That trend is concern about food safety, said Larry Ross, a marketing professor at Florida Southern College in Lakeland who tracks both millennials and the Florida citrus industry.
Recent research shows food safety as a rising concern among millennials, the generation born roughly between 1980 and 2000 that has become the biggest consumer group in the U.S., Ross said. The concern comes after stories about several safety problems last year at Chipotle Mexican Grill, a longtime millennial favorite, as well as salmonella in fresh spinach sold by Dole Fresh Vegetables, among others.
“It still doesn’t mean a love affair between millennials and orange juice,” he added. “They’re willing to pay a premium price, but it has to be relevant. Probably because it’s ‘just orange juice,’ it hasn’t found that relevant message.”
The love affair can’t start soon enough for Florida orange growers, who supply the U.S. market with most of its OJ.

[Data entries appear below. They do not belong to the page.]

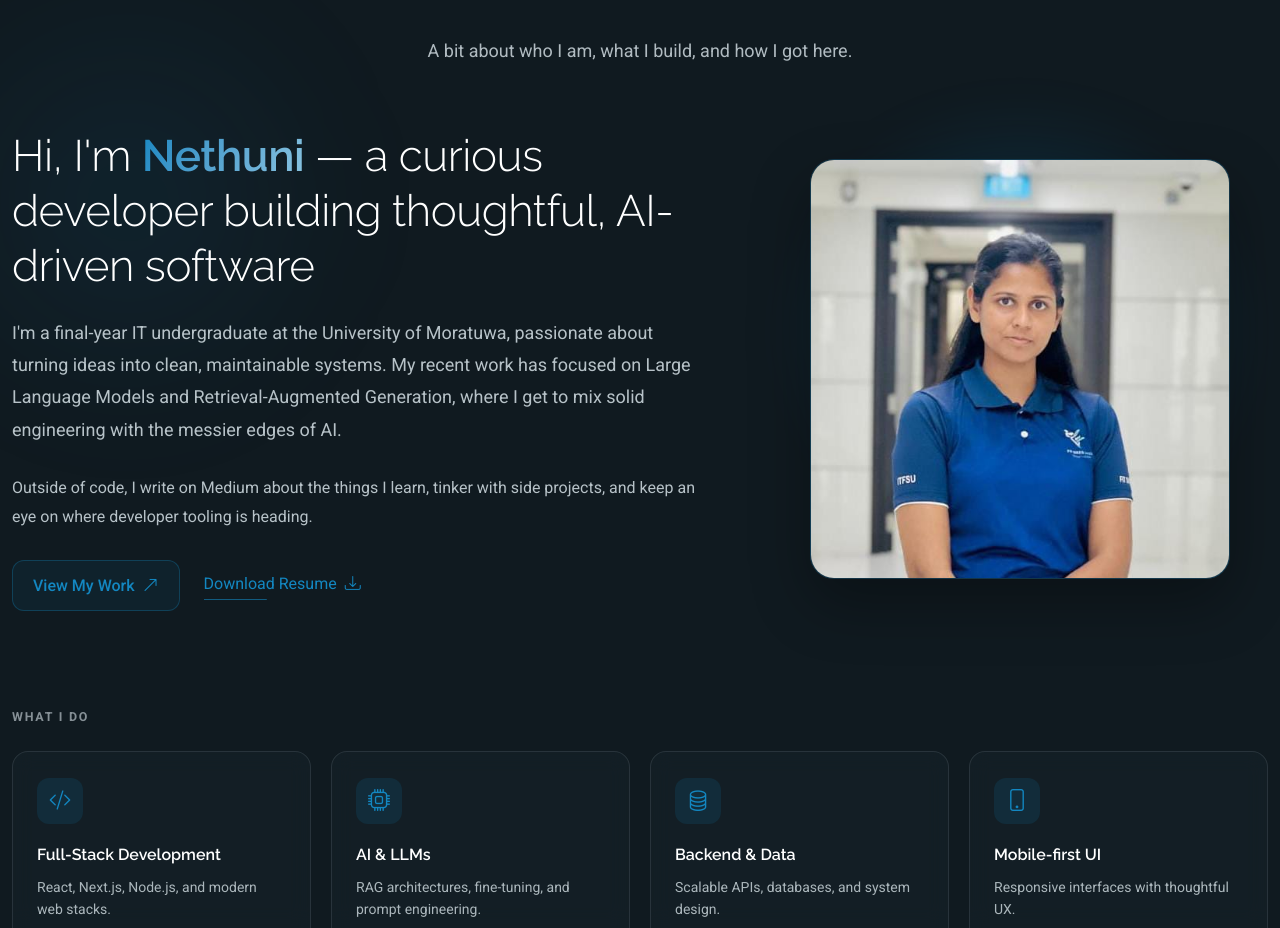
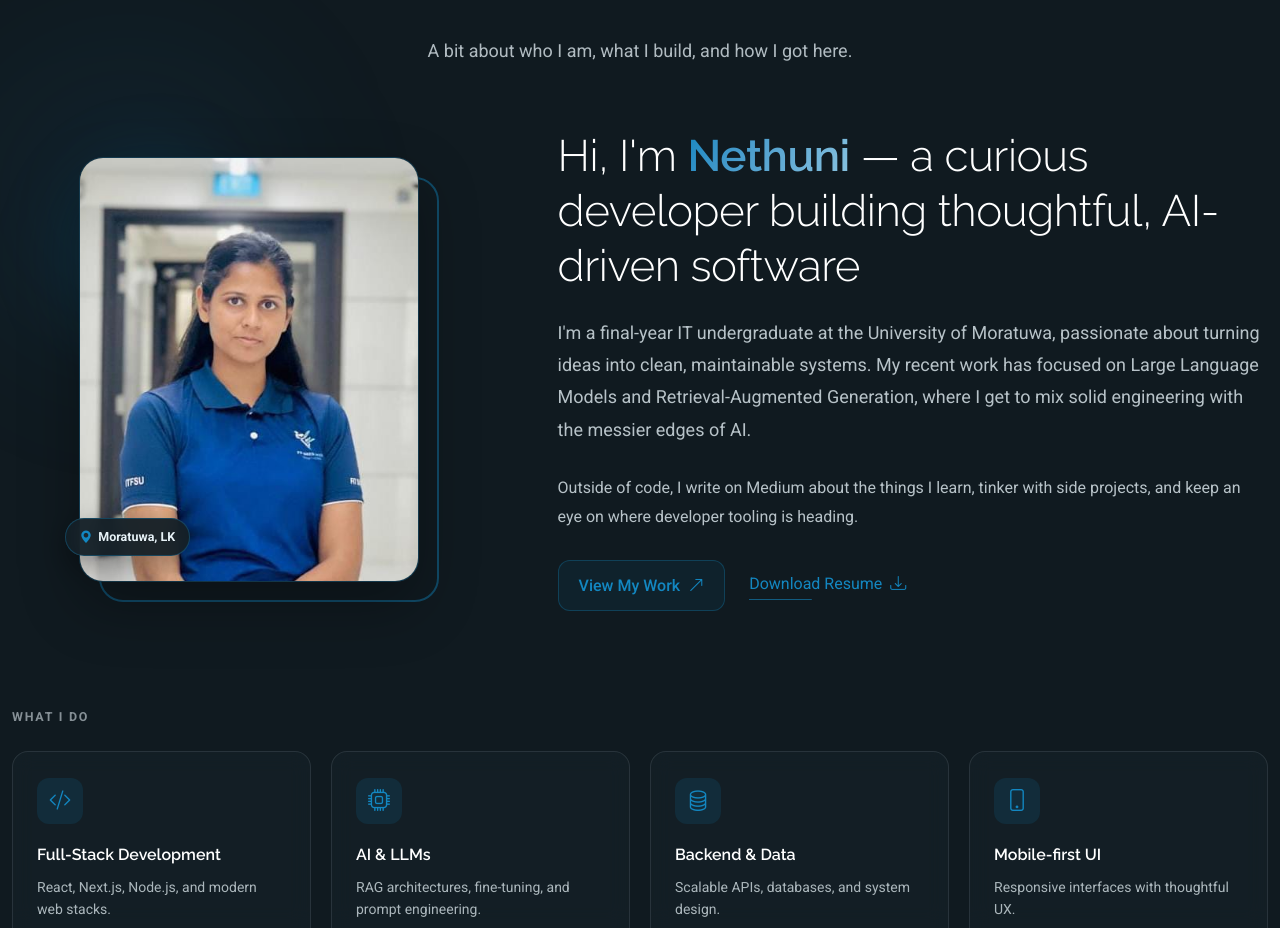
Before and after one commit to nethunirajapakse/nethuni-rajapakse-portfolio, a Next.js app: page / in a window 1280 px wide. Shown: the part 921-1849 px from the top of the page. Built offline with nearby package versions, Linux system fonts and the light colour scheme.

Commit message:
update about

```diff
--- a/app/components/About.module.css
+++ b/app/components/About.module.css
@@ -1,12 +1,10 @@
 /* ============================================================
-   About — matched to Hero aesthetic
+   About — distinct from Hero (photo left, portrait, framed)
    ============================================================ */
-
 .about {
   position: relative;
   overflow: hidden;
 }
-
 /* Ambient glow, subtle so it doesn't fight the content */
 .about::before {
   content: "";
@@ -27,46 +25,53 @@
   pointer-events: none;
   z-index: 0;
 }
-
 .about > :global(.container) {
   position: relative;
   z-index: 1;
 }
-
 /* Shared staggered entrance — only fires once the section scrolls into
    view (parent gets .inView). Delay set inline via --delay. */
 .reveal {
   opacity: 0;
 }
-
 .inView .reveal {
   animation: aboutReveal 0.7s cubic-bezier(0.22, 1, 0.36, 1) var(--delay, 0s)
     forwards;
 }
 
-/* ---------------- Intro row ---------------- */
-
+/* ---------------- Intro row ----------------
+   Narrower photo column on the LEFT, wider text on the right —
+   a different balance + orientation from Hero's split. */
 .introRow {
   display: grid;
-  grid-template-columns: 1.4fr 1fr;
-  gap: 4rem;
+  grid-template-columns: 0.8fr 1.2fr;
+  gap: 4.5rem;
   align-items: center;
   margin-bottom: var(--section-gap);
 }
-
 @media (max-width: 992px) {
   .introRow {
     grid-template-columns: 1fr;
     gap: 3rem;
   }
 }
-
+/* Desktop: place photo on the left, text on the right, while keeping
+   text first in the DOM so it reads first when stacked on mobile. */
+@media (min-width: 993px) {
+  .profileFigure {
+    grid-column: 1;
+    grid-row: 1;
+  }
+  .introContent {
+    grid-column: 2;
+    grid-row: 1;
+  }
+}
 .introContent {
   display: flex;
   flex-direction: column;
   align-items: flex-start;
 }
-
 .eyebrow {
   display: inline-flex;
   align-items: center;
@@ -83,7 +88,6 @@
   border: 1px solid color-mix(in srgb, var(--accent-color), transparent 78%);
   backdrop-filter: blur(8px);
 }
-
 .headline {
   font-family: var(--heading-font);
   font-weight: 300;
@@ -93,7 +97,6 @@
   margin: 0 0 1.5rem 0;
   color: var(--heading-color);
 }
-
 .name {
   font-weight: 600;
   background: linear-gradient(
@@ -105,27 +108,23 @@
   background-clip: text;
   -webkit-text-fill-color: transparent;
 }
-
 .lead {
   font-size: 18px;
   line-height: 1.8;
   color: color-mix(in srgb, var(--default-color), transparent 10%);
   margin: 0 0 1.5rem 0;
 }
-
 .introContent > p {
   line-height: 1.8;
   margin: 0 0 1.75rem 0;
   color: color-mix(in srgb, var(--default-color), transparent 22%);
 }
-
 .ctaGroup {
   display: flex;
   gap: 1.5rem;
   align-items: center;
   flex-wrap: wrap;
 }
-
 .btnGhost {
   display: inline-flex;
   align-items: center;
@@ -139,7 +138,6 @@
   transition: transform 0.3s ease, color 0.3s ease, background 0.3s ease,
     border-color 0.3s ease, box-shadow 0.3s ease;
 }
-
 .btnGhost:hover {
   color: var(--contrast-color);
   background: var(--accent-color);
@@ -148,7 +146,6 @@
   box-shadow: 0 12px 28px
     color-mix(in srgb, var(--accent-color), transparent 65%);
 }
-
 .linkUnderline {
   display: inline-flex;
   align-items: center;
@@ -158,7 +155,6 @@
   padding-bottom: 4px;
   transition: color 0.3s ease;
 }
-
 .linkUnderline::after {
   content: "";
   position: absolute;
@@ -171,38 +167,62 @@
   transform-origin: left;
   transition: transform 0.3s ease;
 }
-
 .linkUnderline:hover::after {
   transform: scaleX(1);
 }
 
-/* ---------------- Profile figure ---------------- */
-
+/* ---------------- Profile figure (reworked) ----------------
+   Portrait crop + an offset accent frame behind the photo for an
+   editorial feel, plus a floating location badge. */
 .profileFigure {
   display: flex;
   justify-content: center;
 }
-
 .profileWrapper {
   position: relative;
-  width: 88%;
-  max-width: 420px;
-  aspect-ratio: 1 / 1;
+  width: 100%;
+  max-width: 340px;
+  aspect-ratio: 4 / 5;
 }
-
+/* Offset outline frame sitting behind + down-right of the photo */
+.profileWrapper::before {
+  content: "";
+  position: absolute;
+  inset: 0;
+  border-radius: var(--radius-lg);
+  border: 2px solid color-mix(in srgb, var(--accent-color), transparent 55%);
+  transform: translate(20px, 20px);
+  z-index: 0;
+  transition: transform 0.4s ease;
+}
+.profileWrapper:hover::before {
+  transform: translate(12px, 12px);
+}
+@media (max-width: 576px) {
+  .profileWrapper {
+    max-width: 300px;
+  }
+  .profileWrapper::before {
+    transform: translate(12px, 12px);
+  }
+}
+/* Soft glow, nudged to the top-left so it doesn't read like Hero's
+   centered halo */
 .profileGlow {
   position: absolute;
-  inset: -8%;
+  top: -12%;
+  left: -12%;
+  width: 70%;
+  height: 70%;
   border-radius: 50%;
   background: radial-gradient(
-    circle at 50% 40%,
+    circle at 50% 50%,
     color-mix(in srgb, var(--accent-color), transparent 72%) 0%,
     transparent 65%
   );
-  filter: blur(28px);
+  filter: blur(30px);
   z-index: 0;
 }
-
 .profilePhoto {
   position: relative;
   z-index: 1;
@@ -219,26 +239,39 @@
   box-shadow: 0 24px 60px rgba(0, 0, 0, 0.32);
   transition: transform 0.4s ease;
 }
-
 .profilePhoto:hover {
   transform: translateY(-6px);
 }
-
 .profilePhoto img {
   width: 100%;
   height: 100%;
   object-fit: cover;
   display: block;
 }
-
-@media (max-width: 576px) {
-  .profileWrapper {
-    width: 100%;
-  }
+/* Floating location badge over the bottom-left of the photo */
+.profileBadge {
+  position: absolute;
+  z-index: 2;
+  left: -14px;
+  bottom: 26px;
+  display: inline-flex;
+  align-items: center;
+  gap: 6px;
+  padding: 8px 14px;
+  border-radius: var(--radius-pill);
+  font-size: 0.78rem;
+  font-weight: 600;
+  color: var(--default-color);
+  background: color-mix(in srgb, var(--surface-color), transparent 5%);
+  border: 1px solid color-mix(in srgb, var(--accent-color), transparent 65%);
+  box-shadow: 0 10px 28px rgba(0, 0, 0, 0.3);
+  backdrop-filter: blur(10px);
+}
+.profileBadge i {
+  color: var(--accent-color);
 }
 
 /* ---------------- Group heading ---------------- */
-
 .groupLabel {
   font-size: 0.78rem;
   font-weight: 600;
@@ -247,31 +280,25 @@
   color: color-mix(in srgb, var(--default-color), transparent 45%);
   margin: 0 0 1.5rem 0;
 }
-
 /* ---------------- Skills grid ---------------- */
-
 .skillsBlock {
   margin-bottom: var(--section-gap);
 }
-
 .skillsGrid {
   display: grid;
   grid-template-columns: repeat(4, 1fr);
   gap: 1.25rem;
 }
-
 @media (max-width: 992px) {
   .skillsGrid {
     grid-template-columns: repeat(2, 1fr);
   }
 }
-
 @media (max-width: 576px) {
   .skillsGrid {
     grid-template-columns: 1fr;
   }
 }
-
 .skillItem {
   padding: 26px 24px;
   border-radius: var(--radius);
@@ -281,7 +308,6 @@
   backdrop-filter: blur(10px);
   transition: transform 0.3s ease, border-color 0.3s ease, box-shadow 0.3s ease;
 }
-
 .iconWrap {
   display: inline-flex;
   align-items: center;
@@ -292,45 +318,37 @@
   margin-bottom: 18px;
   background: color-mix(in srgb, var(--accent-color), transparent 86%);
 }
-
 .iconWrap i {
   font-size: 22px;
   color: var(--accent-color);
 }
-
 .skillItem h3 {
   font-size: 16px;
   margin: 0 0 8px;
   font-weight: 600;
   color: var(--heading-color);
 }
-
 .skillItem p {
   margin: 0;
   font-size: 14px;
   line-height: 1.6;
   color: color-mix(in srgb, var(--default-color), transparent 28%);
 }
-
 .skillItem:hover {
   transform: translateY(-5px);
   border-color: color-mix(in srgb, var(--accent-color), transparent 55%);
   box-shadow: 0 16px 40px rgba(0, 0, 0, 0.28);
 }
-
 /* ---------------- Timeline ---------------- */
-
 .timelineBlock {
   margin-bottom: var(--section-gap);
 }
-
 .timelineGrid {
   position: relative;
   display: grid;
   grid-template-columns: repeat(4, 1fr);
   gap: 1.5rem;
 }
-
 /* Connector line only on the full desktop layout */
 @media (min-width: 993px) {
   .timelineGrid::before {
@@ -349,26 +367,22 @@
     z-index: 0;
   }
 }
-
 @media (max-width: 992px) {
   .timelineGrid {
     grid-template-columns: repeat(2, 1fr);
     gap: 2rem 1.5rem;
   }
 }
-
 @media (max-width: 576px) {
   .timelineGrid {
     grid-template-columns: 1fr;
   }
 }
-
 .timelineItem {
   position: relative;
   z-index: 1;
   padding-top: 26px;
 }
-
 .dot {
   position: absolute;
   left: 0;
@@ -380,7 +394,6 @@
   box-shadow: 0 0 0 5px
     color-mix(in srgb, var(--accent-color), transparent 82%);
 }
-
 .timelineItem time {
   display: inline-block;
   font-size: 12px;
@@ -390,23 +403,19 @@
   color: var(--accent-color);
   margin-bottom: 8px;
 }
-
 .timelineItem h4 {
   font-size: 17px;
   font-weight: 500;
   margin: 0 0 8px;
   color: var(--heading-color);
 }
-
 .timelineItem p {
   font-size: 14px;
   line-height: 1.6;
   color: color-mix(in srgb, var(--default-color), transparent 28%);
   margin: 0;
 }
-
 /* ---------------- Quote ---------------- */
-
 .personalQuote {
   position: relative;
   padding: 0 1rem;
@@ -414,7 +423,6 @@
   text-align: center;
   border: none;
 }
-
 .personalQuote::before {
   content: "\201C";
   display: block;
@@ -424,7 +432,6 @@
   margin-bottom: 1rem;
   color: color-mix(in srgb, var(--accent-color), transparent 55%);
 }
-
 .personalQuote p {
   font-family: var(--heading-font);
   font-weight: 300;
@@ -434,46 +441,7 @@
   margin: 0 auto;
   max-width: 760px;
 }
-
-/* ---------------- Fact pills ---------------- */
-
-.factsGrid {
-  display: flex;
-  flex-wrap: wrap;
-  gap: 12px;
-  justify-content: center;
-}
-
-.factPill {
-  display: inline-flex;
-  align-items: center;
-  gap: 10px;
-  padding: 10px 18px;
-  border-radius: var(--radius-pill);
-  border: 1px solid color-mix(in srgb, var(--accent-color), transparent 80%);
-  background: color-mix(in srgb, var(--surface-color), transparent 20%);
-  color: color-mix(in srgb, var(--default-color), transparent 10%);
-  backdrop-filter: blur(8px);
-  transition: transform 0.3s ease, border-color 0.3s ease, box-shadow 0.3s ease;
-}
-
-.factPill i {
-  color: var(--accent-color);
-}
-
-.factPill span {
-  font-size: 14px;
-}
-
-.factPill:hover {
-  transform: translateY(-3px);
-  border-color: color-mix(in srgb, var(--accent-color), transparent 55%);
-  box-shadow: 0 12px 28px
-    color-mix(in srgb, var(--accent-color), transparent 70%);
-}
-
 /* ---------------- Keyframes ---------------- */
-
 @keyframes aboutReveal {
   from {
     opacity: 0;
@@ -484,9 +452,7 @@
     transform: translateY(0);
   }
 }
-
 /* ---------------- Reduced motion ---------------- */
-
 @media (prefers-reduced-motion: reduce) {
   .reveal,
   .inView .reveal {
--- a/app/components/About.tsx
+++ b/app/components/About.tsx
@@ -1,7 +1,7 @@
 "use client";
 
 import styles from "./About.module.css";
-import { useInView } from  "../hooks/useInView";
+import { useInView } from "../hooks/useInView";
 
 const skills = [
   {
@@ -67,6 +67,21 @@ export default function About() {
 
         {/* Intro + Photo */}
         <div className={styles.introRow}>
+          <div
+            className={`${styles.reveal} ${styles.profileFigure}`}
+            style={{ "--delay": "0.25s" } as any}
+          >
+            <div className={styles.profileWrapper}>
+              <div className={styles.profileGlow} aria-hidden="true" />
+              <div className={styles.profilePhoto}>
+                <img src="/profile.jpg" alt="Nethuni Rajapakse" />
+              </div>
+              <span className={styles.profileBadge}>
+                <i className="bi bi-geo-alt-fill"></i> Moratuwa, LK
+              </span>
+            </div>
+          </div>
+
           <div className={styles.introContent}>
             <h2
               className={`${styles.reveal} ${styles.headline}`}
@@ -108,18 +123,6 @@ export default function About() {
               >
                 Download Resume <i className="bi bi-download"></i>
               </a>
-            </div>
-          </div>
-
-          <div
-            className={`${styles.reveal} ${styles.profileFigure}`}
-            style={{ "--delay": "0.25s" } as any}
-          >
-            <div className={styles.profileWrapper}>
-              <div className={styles.profileGlow} aria-hidden="true" />
-              <div className={styles.profilePhoto}>
-                <img src="/profile.jpg" alt="Nethuni Rajapakse" />
-              </div>
             </div>
           </div>
         </div>
```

Orange juice sales at major U.S. retail outlets declined 6.4 percent for the four-week period ending Aug. 6 despite a slight decrease in price, according to the latest sales report from the Florida Department of Citrus in Bartow. The average price for all 100 percent OJ products dropped to $6.56 per gallon, down 3 cents (0.4 percent) from a year earlier.
For the 2015-16 Florida citrus season that began in October, OJ sales have declined 5.2 percent on essentially no change in price.
The food safety trend among millennials remains in an early stage, Ross said. Still the concern appears to run deep enough possibly to change a core millennial belief in consuming locally sourced foods in favor of more established national brands with proven safety records.
“Small farmers cannot both ensure them and insure them about their food safety,” he said. “The naivete of locally sourced food sort of wears off. Millennials are showing a maturing standard. Your time horizon narrows when you’re approaching 40 years old as opposed to when you’re 20.”
The issue might have legs because it’s been widely reported on the internet, the millennials’ favorite media source, Ross said.
It’s having an impact already.
Ross cited a 2014 study on consumer reaction to food recalls reported in the professional journal Food Policy. It showed millennials are much more likely to react negatively to product recalls.
If it sticks, the trend would bode well for an established product such as orange juice, most of which in the U.S. comes from three established brands – Tropicana Products Inc., Minute Maid and Florida’s Natural Growers in Lake Wales – with enviable records in food safety, Ross said.
The first widely reported food safety incident involving OJ came in June 1995, when 63 visitors to Walt Disney World in Orlando were sickened by salmonella in fresh-squeezed, unpasteurized orange juice. Subsequent outbreaks, including a 1999 case involving OJ from an Arizona company that sickened 207 people and a 2005 case harming 15 people, also involved unpasteurized OJ contaminated with salmonella.
Virtually all the OJ sold in the U.S., including all products sold by the three top brands, are pasteurized.
Officials at the Citrus Department, a state agency charged with promoting Florida citrus products, acknowledge they struggle with the sugar content issue, particularly among millennials.
A millennial orange grower – Kyle Story, 34, an executive in his family’s Lake Wales citrus company – said he talks to his cohorts all the time about their concerns about sugar and OJ.
“I tell them a serving size (eight ounces) of orange juice dwarfs any fruit juice you can buy in terms of vitamin C, folic acid and potassium,” Story said. “As a grower, I’m telling my story and the benefits of orange juice, and however they want to take it, it’s a true story.”
Story agreed he and other millennials prefer locally sourced products and, if not available, at least U.S. products. That’s because millennials are more interested than past generations about where their food comes from and how it contributes to health.
“I think locally grown, knowing where a product comes from and doing the research, that’s a trend that will continue,” he said.
Story, who has a 4-month-old son, agreed with Ross that the food safety issue is becoming relevant with older millennials starting families and that OJ can take advantage of it.
“As a product, we go above and beyond any law today as far as food safety goes,” he said. “You cannot lose public trust in what you’re producing.”
The Citrus Department report also showed sales of grapefruit juice, also primarily a Florida product, performing better than OJ.
Sales for the four weeks ending Aug. 6, sales of 100 percent grapefruit juice declined just 1 percent on a 1.4 percent decline in price to an average $7.38 per gallon during that period. For the 2015-16 season, U.S. grapefruit juice sales have declined 3.4 percent on a flat price.
With less than two months remaining in the season, juice processors have sold 398 million gallons of orange juice at U.S. supermarkets and other retail outlets and 12.25 million gallons of grapefruit juice.
— Kevin Bouffard can be reached at firstname.lastname@example.org or at 863-401-6980. Read more on Florida citrus on his Facebook page, Florida Citrus Witness, http://bit.ly/baxWuU.